PROMPT: The lines below that include "scripts" are to be found and copied.
======== INFORMATION PROVIDED ========
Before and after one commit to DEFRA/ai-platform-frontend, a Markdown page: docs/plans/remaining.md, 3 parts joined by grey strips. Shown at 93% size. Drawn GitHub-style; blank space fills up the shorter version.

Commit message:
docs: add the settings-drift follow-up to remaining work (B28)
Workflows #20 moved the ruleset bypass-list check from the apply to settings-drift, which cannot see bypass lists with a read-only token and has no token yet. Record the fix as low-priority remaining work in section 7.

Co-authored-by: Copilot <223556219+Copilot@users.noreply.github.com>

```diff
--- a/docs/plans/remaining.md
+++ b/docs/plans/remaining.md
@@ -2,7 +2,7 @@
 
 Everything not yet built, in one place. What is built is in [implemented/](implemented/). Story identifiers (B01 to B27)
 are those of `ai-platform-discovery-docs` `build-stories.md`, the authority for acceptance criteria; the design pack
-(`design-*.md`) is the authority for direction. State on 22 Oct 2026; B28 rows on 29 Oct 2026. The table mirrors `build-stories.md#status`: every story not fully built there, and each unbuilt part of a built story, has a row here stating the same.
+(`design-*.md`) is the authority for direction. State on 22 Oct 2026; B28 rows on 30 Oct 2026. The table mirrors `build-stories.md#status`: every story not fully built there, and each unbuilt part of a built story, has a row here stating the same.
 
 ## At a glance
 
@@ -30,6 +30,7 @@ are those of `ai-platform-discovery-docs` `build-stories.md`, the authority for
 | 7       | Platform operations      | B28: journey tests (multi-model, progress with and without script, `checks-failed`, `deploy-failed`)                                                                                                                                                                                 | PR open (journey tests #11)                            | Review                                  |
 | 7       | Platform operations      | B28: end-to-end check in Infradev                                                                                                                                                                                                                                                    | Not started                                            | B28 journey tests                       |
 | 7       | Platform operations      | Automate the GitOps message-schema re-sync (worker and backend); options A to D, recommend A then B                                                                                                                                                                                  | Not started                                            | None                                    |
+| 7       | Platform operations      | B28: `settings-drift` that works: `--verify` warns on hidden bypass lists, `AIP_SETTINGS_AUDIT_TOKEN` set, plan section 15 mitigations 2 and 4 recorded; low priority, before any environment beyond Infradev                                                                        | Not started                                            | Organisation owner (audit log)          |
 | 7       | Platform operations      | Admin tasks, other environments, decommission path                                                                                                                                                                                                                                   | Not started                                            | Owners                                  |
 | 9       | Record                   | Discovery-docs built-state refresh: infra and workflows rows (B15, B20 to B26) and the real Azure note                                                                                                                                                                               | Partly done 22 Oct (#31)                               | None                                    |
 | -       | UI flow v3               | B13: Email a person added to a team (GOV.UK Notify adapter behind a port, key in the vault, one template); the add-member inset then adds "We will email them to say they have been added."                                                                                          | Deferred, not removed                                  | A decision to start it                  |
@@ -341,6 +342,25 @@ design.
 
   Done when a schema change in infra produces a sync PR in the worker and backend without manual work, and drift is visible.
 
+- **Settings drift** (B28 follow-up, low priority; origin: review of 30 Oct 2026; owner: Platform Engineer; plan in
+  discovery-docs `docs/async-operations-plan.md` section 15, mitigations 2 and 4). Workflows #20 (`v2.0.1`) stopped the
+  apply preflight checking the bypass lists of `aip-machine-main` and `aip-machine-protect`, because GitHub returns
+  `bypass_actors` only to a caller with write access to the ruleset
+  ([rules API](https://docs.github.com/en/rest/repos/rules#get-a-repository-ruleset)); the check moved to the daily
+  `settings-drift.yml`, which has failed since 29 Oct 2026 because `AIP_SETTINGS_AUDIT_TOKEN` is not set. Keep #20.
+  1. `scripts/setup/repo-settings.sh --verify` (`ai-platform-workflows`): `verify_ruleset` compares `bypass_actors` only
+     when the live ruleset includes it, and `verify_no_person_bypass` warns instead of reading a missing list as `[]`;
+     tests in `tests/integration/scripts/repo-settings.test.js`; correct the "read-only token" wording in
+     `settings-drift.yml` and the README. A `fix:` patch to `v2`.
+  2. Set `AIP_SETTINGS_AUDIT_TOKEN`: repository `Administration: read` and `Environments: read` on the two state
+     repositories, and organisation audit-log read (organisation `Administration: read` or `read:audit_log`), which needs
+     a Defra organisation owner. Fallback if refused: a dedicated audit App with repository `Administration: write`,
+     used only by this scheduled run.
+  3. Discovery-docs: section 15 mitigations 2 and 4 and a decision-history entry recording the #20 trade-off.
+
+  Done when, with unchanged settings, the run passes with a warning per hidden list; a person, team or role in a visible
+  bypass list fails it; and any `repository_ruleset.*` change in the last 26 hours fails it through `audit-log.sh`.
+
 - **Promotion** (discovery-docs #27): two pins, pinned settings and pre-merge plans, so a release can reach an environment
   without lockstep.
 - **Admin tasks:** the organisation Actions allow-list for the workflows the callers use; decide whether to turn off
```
========
EXERCISE OUTPUT:
+  1. `scripts/setup/repo-settings.sh --verify` (`ai-platform-workflows`): `verify_ruleset` compares `bypass_actors` only
+     tests in `tests/integration/scripts/repo-settings.test.js`; correct the "read-only token" wording in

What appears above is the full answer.